··· Listed records

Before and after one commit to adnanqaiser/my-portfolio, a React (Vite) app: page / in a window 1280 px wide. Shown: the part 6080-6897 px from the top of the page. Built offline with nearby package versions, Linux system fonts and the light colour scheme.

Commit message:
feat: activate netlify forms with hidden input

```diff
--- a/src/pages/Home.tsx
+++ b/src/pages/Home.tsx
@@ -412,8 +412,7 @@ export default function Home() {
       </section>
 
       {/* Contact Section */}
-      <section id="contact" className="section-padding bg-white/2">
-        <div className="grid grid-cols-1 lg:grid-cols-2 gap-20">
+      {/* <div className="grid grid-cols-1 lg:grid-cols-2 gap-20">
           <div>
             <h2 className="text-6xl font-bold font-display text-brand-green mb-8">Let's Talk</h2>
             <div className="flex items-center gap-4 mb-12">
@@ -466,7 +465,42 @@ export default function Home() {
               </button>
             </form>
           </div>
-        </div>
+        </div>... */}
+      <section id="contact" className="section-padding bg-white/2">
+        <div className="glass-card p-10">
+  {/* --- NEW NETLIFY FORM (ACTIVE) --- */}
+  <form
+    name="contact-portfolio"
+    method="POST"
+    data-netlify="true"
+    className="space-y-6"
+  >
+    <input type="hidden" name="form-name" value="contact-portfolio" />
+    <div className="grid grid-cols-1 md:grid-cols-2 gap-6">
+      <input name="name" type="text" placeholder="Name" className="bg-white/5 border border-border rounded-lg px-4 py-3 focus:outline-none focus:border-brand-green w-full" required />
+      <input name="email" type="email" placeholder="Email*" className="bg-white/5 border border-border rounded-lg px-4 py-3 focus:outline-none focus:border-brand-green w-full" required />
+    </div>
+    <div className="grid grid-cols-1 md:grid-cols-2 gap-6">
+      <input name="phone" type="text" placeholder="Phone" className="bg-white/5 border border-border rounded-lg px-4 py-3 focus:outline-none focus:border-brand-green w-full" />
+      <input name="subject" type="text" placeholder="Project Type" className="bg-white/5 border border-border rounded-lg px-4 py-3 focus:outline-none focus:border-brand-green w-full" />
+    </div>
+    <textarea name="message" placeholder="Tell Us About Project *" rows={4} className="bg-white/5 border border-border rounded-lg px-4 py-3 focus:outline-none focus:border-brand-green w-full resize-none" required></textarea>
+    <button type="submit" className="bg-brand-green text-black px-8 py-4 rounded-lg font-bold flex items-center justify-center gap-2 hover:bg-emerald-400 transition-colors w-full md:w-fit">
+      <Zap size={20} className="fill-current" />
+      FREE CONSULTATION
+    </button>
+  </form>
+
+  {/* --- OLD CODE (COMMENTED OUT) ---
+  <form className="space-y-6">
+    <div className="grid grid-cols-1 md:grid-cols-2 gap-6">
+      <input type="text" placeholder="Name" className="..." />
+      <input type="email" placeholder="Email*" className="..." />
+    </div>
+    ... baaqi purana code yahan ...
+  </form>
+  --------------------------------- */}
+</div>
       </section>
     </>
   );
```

······

Required work
Copy out every line of the data that includes the word "input".

Response to the task
feat: activate netlify forms with hidden input
+    <input type="hidden" name="form-name" value="contact-portfolio" />
+      <input name="name" type="text" placeholder="Name" className="bg-white/5 border border-border rounded-lg px-4 py-3 focus:outline-none focus:border-brand-green w-full" required />
+      <input name="email" type="email" placeholder="Email*" className="bg-white/5 border border-border rounded-lg px-4 py-3 focus:outline-none focus:border-brand-green w-full" required />
+      <input name="phone" type="text" placeholder="Phone" className="bg-white/5 border border-border rounded-lg px-4 py-3 focus:outline-none focus:border-brand-green w-full" />
+      <input name="subject" type="text" placeholder="Project Type" className="bg-white/5 border border-border rounded-lg px-4 py-3 focus:outline-none focus:border-brand-green w-full" />
+      <input type="text" placeholder="Name" className="..." />
+      <input type="email" placeholder="Email*" className="..." />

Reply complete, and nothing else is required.